An expert witness told the International Criminal Court (ICC) on Wednesday, April 9, that 506 buildings were burnt in Eldoret in January 2008 around the time there was violence following the presidential poll a month earlier.
Lars Bromley told the court on Wednesday there were another 190 structures that were possibly burnt. Bromley was testifying in the trial of Deputy President William Samoei Ruto and former radio journalist Joshua arap Sang who are each facing three counts of crimes against humanity for their alleged roles in the bloodshed that followed the December 2007 elections.
Bromley’s testimony is the first in the trial in which a witness has been able to quantify the buildings burnt during that period. Previous witness had been able only to testify to the homes burnt down in a particular location but not in a broad area.
The prosecution asked Bromley to testify because he is a specialist in analysing satellite images and related data. Bromley is Principal Analyst with a program of the United Nations Institute for Training and Research. It is called UNITAR’s Operational Satellite Applications Program, or UNOSAT.
Bromley said his program monitors natural disasters and human security and human rights events. He said the program has recently done work in the Central Africa Republic, Congo, South Sudan and Mali. He said they also analysed data on last year’s typhoon in The Philippines. Bromley said UNOSAT produced 169 public reports in 2013 and another 14 or so internal reports for the United Nations.

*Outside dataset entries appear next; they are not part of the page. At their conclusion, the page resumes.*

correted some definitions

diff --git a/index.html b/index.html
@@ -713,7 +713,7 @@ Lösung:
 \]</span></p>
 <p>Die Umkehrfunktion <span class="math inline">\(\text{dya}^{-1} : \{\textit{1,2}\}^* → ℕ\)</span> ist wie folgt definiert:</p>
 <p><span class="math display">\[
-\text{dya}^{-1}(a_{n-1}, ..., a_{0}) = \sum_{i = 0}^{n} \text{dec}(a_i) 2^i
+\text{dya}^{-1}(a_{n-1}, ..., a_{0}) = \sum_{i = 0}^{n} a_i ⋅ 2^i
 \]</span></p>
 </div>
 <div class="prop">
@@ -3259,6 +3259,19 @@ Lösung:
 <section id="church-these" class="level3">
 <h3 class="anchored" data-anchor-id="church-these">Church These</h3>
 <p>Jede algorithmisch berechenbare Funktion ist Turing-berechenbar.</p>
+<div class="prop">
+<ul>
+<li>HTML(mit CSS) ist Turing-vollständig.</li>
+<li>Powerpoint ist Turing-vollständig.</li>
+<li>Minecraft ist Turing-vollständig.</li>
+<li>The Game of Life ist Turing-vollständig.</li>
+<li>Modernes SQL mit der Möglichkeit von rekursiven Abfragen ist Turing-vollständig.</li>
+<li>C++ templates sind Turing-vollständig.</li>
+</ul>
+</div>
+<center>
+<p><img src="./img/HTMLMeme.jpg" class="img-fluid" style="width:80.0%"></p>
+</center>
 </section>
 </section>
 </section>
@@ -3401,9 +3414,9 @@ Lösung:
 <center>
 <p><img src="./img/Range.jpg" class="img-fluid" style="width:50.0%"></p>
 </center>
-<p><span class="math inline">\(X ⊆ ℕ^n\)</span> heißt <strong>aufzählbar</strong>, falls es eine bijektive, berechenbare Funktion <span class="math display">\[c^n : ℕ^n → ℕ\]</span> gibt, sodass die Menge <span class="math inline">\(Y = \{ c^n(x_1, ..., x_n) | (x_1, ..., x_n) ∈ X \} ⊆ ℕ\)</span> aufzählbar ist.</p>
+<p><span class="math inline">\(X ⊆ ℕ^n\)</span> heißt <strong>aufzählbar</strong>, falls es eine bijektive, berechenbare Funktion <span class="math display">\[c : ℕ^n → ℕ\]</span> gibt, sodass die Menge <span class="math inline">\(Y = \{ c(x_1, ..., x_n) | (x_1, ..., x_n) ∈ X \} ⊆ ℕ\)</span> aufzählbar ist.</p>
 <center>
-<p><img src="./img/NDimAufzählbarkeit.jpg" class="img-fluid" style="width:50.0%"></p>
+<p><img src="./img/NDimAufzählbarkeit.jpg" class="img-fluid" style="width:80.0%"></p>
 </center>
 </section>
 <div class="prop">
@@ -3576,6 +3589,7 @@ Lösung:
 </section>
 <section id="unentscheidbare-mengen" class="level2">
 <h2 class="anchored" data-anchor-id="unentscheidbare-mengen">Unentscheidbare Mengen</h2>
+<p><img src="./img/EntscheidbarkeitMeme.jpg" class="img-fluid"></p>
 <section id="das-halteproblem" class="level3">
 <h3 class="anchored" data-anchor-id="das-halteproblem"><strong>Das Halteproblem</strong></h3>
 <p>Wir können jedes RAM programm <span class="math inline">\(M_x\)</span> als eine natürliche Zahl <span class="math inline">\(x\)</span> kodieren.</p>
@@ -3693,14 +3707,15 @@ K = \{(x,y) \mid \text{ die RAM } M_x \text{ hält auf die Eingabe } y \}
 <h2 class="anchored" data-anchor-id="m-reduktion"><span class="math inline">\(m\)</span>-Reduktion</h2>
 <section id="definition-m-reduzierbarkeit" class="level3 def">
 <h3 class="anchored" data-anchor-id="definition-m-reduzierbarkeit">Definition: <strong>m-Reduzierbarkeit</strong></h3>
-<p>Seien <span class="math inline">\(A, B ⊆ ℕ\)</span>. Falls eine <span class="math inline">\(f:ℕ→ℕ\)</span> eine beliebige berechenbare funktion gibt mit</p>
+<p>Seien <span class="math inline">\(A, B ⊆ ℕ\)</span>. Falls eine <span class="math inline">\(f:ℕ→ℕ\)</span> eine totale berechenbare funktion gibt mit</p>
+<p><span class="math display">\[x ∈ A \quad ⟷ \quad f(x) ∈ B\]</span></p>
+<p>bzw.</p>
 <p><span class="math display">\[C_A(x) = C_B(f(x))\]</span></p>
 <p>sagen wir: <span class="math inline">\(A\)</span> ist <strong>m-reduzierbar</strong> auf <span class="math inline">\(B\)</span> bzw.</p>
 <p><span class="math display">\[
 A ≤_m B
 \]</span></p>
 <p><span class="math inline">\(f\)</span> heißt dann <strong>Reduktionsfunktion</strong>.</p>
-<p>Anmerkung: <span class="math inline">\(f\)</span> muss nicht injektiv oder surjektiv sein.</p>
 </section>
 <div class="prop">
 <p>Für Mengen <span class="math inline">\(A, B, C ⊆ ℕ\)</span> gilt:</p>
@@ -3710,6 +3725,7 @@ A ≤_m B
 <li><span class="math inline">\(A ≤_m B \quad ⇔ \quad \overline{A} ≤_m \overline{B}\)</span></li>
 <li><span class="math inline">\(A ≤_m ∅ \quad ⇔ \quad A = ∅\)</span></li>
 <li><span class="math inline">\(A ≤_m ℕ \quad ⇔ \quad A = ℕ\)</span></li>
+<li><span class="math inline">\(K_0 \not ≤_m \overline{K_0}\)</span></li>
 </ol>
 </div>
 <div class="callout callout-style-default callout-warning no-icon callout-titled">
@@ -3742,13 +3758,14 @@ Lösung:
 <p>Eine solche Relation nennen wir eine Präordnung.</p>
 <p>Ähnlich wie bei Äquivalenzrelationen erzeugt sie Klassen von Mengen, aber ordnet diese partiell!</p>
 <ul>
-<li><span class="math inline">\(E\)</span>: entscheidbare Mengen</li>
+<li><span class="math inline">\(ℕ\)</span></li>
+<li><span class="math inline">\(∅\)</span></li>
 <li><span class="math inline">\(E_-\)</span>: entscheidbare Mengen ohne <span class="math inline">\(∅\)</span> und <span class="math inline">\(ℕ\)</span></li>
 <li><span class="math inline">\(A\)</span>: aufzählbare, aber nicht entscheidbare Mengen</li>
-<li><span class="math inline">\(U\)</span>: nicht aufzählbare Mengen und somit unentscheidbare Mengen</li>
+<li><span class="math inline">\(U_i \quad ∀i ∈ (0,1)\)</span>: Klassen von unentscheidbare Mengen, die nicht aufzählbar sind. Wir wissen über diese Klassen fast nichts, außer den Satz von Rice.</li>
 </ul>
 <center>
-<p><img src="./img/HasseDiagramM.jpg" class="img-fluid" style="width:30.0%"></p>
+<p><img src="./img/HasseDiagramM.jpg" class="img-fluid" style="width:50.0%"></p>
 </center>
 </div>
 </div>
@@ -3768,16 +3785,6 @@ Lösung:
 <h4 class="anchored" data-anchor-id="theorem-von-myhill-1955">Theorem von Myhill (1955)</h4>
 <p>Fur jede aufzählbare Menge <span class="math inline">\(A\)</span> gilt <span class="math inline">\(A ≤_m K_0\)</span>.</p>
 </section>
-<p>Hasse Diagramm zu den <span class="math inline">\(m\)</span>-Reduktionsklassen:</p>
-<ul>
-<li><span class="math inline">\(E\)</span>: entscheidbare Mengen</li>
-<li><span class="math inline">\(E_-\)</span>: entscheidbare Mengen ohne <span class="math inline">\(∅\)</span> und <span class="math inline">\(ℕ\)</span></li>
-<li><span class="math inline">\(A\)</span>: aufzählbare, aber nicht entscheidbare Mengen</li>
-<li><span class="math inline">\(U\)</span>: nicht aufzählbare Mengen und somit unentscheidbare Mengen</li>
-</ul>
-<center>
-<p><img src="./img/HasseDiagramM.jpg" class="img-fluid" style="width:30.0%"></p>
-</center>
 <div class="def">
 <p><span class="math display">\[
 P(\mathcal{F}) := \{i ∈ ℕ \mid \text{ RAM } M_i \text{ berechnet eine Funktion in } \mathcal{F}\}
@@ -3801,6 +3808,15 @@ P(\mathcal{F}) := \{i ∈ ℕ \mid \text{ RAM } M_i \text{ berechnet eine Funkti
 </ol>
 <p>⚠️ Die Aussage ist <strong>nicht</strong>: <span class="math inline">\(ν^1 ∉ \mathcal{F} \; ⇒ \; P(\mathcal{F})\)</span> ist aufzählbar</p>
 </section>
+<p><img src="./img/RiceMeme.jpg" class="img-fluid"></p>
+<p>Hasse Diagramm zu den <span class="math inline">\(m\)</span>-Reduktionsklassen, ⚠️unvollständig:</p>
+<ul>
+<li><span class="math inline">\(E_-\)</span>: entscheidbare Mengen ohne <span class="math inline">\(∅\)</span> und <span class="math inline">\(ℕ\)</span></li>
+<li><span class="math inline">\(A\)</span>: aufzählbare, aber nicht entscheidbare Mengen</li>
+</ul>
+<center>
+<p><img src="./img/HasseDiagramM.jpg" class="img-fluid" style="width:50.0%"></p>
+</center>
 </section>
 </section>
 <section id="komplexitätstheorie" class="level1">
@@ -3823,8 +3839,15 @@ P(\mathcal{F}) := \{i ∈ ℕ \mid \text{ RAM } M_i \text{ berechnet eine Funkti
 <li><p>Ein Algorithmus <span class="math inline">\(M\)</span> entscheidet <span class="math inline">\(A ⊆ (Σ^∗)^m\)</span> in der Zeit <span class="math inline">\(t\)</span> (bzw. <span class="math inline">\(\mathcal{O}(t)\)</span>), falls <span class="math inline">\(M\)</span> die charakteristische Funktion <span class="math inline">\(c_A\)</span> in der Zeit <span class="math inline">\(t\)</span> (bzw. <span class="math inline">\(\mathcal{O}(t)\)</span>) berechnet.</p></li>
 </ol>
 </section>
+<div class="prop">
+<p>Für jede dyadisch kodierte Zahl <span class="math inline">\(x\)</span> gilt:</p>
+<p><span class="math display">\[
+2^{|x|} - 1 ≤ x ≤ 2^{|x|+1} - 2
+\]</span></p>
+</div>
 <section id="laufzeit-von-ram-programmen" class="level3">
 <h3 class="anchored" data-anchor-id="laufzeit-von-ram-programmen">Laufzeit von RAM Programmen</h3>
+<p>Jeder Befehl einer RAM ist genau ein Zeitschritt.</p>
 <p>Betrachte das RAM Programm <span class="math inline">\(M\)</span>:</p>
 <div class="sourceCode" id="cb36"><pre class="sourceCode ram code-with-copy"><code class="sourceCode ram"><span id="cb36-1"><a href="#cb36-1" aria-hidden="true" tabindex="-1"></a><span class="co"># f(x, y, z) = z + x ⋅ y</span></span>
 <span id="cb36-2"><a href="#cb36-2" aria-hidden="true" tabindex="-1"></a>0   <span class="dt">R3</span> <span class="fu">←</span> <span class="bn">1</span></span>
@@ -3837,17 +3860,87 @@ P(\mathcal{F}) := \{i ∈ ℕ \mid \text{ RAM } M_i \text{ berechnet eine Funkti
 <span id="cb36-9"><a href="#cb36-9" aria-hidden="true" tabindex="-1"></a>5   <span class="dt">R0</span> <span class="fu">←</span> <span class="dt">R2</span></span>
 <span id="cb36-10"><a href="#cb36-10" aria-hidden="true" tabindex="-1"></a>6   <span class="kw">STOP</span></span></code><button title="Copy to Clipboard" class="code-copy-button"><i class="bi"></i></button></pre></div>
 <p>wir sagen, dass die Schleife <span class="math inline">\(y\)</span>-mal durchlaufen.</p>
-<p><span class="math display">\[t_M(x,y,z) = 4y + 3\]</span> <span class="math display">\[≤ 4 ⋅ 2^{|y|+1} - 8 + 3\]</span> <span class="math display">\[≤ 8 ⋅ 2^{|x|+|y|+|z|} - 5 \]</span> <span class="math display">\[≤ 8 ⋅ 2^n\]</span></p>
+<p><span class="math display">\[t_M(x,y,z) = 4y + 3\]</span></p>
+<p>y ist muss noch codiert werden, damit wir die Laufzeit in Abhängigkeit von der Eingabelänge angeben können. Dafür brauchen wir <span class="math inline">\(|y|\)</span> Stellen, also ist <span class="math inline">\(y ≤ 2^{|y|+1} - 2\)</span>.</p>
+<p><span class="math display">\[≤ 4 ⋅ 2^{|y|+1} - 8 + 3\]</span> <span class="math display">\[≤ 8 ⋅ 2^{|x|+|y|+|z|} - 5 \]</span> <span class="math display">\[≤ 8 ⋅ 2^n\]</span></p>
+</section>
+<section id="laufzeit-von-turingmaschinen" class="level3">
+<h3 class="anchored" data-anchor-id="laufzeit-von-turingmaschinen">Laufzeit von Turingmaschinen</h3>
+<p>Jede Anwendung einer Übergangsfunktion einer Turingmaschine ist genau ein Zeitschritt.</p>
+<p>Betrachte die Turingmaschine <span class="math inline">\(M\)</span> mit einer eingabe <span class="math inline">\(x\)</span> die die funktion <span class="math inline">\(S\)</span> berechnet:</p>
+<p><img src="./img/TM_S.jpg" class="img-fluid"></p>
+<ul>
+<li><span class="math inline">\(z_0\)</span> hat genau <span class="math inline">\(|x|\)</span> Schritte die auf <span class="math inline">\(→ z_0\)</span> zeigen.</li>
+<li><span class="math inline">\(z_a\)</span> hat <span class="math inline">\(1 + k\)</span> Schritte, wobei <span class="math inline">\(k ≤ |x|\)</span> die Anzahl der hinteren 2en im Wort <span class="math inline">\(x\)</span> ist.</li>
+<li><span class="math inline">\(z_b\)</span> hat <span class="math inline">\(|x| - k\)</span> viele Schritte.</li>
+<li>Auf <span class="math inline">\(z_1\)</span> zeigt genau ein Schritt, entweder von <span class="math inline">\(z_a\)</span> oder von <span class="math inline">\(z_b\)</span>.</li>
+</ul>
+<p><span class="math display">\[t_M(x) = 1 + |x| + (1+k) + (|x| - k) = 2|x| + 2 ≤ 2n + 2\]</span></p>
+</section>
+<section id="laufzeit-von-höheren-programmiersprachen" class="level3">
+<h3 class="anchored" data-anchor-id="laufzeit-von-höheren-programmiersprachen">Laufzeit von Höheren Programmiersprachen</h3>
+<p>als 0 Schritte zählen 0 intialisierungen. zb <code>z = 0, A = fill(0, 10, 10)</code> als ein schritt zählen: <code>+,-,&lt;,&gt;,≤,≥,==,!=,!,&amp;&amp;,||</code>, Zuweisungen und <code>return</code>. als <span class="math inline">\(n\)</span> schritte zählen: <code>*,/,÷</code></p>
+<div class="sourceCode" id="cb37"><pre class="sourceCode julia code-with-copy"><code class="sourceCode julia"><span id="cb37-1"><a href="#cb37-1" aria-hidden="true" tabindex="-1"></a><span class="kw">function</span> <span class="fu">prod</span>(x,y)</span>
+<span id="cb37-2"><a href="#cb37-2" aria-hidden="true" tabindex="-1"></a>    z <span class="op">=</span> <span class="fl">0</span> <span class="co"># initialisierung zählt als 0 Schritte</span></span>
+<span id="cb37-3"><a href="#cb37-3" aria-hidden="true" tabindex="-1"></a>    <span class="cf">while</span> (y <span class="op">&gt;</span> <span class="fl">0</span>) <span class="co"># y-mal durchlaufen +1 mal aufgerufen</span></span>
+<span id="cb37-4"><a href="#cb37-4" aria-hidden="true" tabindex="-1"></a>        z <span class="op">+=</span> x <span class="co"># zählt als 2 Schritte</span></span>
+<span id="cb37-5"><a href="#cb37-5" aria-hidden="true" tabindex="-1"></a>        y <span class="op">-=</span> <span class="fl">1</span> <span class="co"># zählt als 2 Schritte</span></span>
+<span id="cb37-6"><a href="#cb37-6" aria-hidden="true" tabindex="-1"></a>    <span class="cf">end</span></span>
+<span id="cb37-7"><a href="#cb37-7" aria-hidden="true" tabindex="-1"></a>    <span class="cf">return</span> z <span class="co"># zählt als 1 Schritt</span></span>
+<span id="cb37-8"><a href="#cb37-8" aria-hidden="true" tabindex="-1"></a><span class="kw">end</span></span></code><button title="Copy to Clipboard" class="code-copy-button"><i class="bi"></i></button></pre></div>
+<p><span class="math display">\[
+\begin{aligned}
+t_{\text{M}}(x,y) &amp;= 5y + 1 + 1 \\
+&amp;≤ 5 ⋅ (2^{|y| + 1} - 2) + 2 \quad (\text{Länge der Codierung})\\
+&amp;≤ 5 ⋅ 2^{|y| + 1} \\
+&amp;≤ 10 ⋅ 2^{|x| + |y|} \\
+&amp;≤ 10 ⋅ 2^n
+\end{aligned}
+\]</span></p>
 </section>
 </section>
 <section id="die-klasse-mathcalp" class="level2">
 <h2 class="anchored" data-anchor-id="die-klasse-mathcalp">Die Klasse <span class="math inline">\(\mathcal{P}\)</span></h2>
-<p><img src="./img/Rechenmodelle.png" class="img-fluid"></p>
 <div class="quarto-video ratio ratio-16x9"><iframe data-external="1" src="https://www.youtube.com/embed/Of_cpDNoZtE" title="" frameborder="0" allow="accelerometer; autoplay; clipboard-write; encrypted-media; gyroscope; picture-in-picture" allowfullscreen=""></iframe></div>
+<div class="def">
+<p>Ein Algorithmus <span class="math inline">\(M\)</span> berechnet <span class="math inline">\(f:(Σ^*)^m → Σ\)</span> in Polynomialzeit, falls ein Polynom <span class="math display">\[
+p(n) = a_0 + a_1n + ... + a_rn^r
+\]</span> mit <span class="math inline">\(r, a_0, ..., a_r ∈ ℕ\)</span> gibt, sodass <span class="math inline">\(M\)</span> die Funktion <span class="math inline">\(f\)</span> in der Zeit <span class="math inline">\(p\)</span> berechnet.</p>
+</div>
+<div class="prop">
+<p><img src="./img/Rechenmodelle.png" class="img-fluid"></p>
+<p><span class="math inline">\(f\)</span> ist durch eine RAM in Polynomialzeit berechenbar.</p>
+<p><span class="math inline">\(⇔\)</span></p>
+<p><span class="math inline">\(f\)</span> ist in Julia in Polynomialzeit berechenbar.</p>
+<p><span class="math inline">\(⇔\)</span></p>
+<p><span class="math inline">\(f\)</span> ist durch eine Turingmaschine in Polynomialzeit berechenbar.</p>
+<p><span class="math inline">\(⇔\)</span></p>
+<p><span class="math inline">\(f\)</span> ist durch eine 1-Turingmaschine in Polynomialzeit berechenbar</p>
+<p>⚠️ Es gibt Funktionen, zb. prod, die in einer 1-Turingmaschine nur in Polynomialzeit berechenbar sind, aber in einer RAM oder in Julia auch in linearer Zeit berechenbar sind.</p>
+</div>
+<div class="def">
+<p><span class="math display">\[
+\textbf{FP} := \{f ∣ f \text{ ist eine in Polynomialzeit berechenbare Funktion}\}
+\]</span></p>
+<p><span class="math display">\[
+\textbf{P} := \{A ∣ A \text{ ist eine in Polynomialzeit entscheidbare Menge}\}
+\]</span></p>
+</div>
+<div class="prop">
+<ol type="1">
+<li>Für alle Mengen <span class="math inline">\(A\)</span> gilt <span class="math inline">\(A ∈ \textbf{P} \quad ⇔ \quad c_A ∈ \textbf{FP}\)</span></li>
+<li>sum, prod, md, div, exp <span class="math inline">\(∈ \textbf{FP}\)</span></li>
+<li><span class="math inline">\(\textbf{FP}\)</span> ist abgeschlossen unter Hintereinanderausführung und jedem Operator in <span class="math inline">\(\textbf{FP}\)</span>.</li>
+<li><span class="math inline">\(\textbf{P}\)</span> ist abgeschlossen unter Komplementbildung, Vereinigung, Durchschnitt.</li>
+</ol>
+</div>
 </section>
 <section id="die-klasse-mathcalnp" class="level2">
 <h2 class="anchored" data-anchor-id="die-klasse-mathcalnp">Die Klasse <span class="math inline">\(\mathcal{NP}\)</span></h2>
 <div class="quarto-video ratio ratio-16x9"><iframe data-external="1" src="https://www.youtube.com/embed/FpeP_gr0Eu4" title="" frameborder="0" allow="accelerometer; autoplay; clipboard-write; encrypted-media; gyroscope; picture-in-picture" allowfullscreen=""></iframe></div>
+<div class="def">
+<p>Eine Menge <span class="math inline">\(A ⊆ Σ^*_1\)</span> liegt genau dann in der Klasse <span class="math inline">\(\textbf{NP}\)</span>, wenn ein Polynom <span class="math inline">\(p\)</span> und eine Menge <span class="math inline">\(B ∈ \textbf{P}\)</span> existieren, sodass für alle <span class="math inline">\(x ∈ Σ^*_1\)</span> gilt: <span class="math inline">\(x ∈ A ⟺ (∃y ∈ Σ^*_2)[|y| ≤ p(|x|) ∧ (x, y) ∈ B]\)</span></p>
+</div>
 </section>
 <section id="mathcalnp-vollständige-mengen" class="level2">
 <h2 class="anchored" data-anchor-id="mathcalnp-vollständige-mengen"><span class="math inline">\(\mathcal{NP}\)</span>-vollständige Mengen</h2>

He told the court he was able to tell whether a building had been burnt by comparing satellite images taken some years ago with those taken in January 2008. Bromley said in the case of Eldoret he compared an image of the town taken on March 14, 2006 and another taken on January 1, 2008.
Bromley explained that in the earlier image he was able to see shadows of the buildings, which to him indicated that the buildings stood undamaged. In the January 2008 image he said he saw the grey-white of ash, blackened areas around some buildings indicating that vegetation had been burnt as well. Bromley said that he could tell the burning of the buildings was deliberate because the burn pattern was not even and uninterrupted as would be the case in a natural fire. He also said another indication the burning was deliberate was that not all buildings in a row were burnt.
The expert witness also elaborated that ash was visible in the satellite images showed the burning was recent, perhaps within a week of the image being taken. Bromley said ash was usually blown away by the wind within a matter of days.
He told the court he used an instrument to map where fires had been detected during the period in question. The tool he used he said is called MODIS, or Moderate Resolution Imaging Spectroradiometer, which is on satellites managed by the United States’ National Aeronautics and Space Administration (NASA). He explained the satellites that carry MODIS go round the earth at least twice a day and MODIS can detect to the pixel any large fires. He said it was more accurate in terms of determining when a fire started.
Bromley said he was given coordinates by the prosecutor and based on those coordinates he came up with a report mapping where fires had occurred and was able to analyse how many buildings had been burnt or possibly burnt. He explained the possibly burnt category meant the satellite image was not clear enough for him to determine with certainty that a building was burnt and not damaged because of something else. He said one factor that could lead to such uncertainty was cloud cover when the image was taken.
Bromley told the court he analysed data that covered Eldoret, Kimumu, Langas, Yamumbi and Kiambaa. He said his analysis showed that there was a spike of fires in January 2008 in these areas, which are part of Uasin Gishu district. Uasin Gishu district is one of the areas covered in the document containing the charges against Ruto and Sang. Senior Trial Lawyer Anton Steynberg led Bromley in his evidence.
Ruto’s lawyer, Essa Faal began cross-examining Bromley in the afternoon. Just before the court rose for the day, Faal had asked Bromley a series of questions about whether the images he analysed of Eldoret definitely showed that the buildings had been deliberately burnt or through what he referred to as agriculture burning. Bromley replied that it could have been either.
Bromley will continue testifying on Thursday.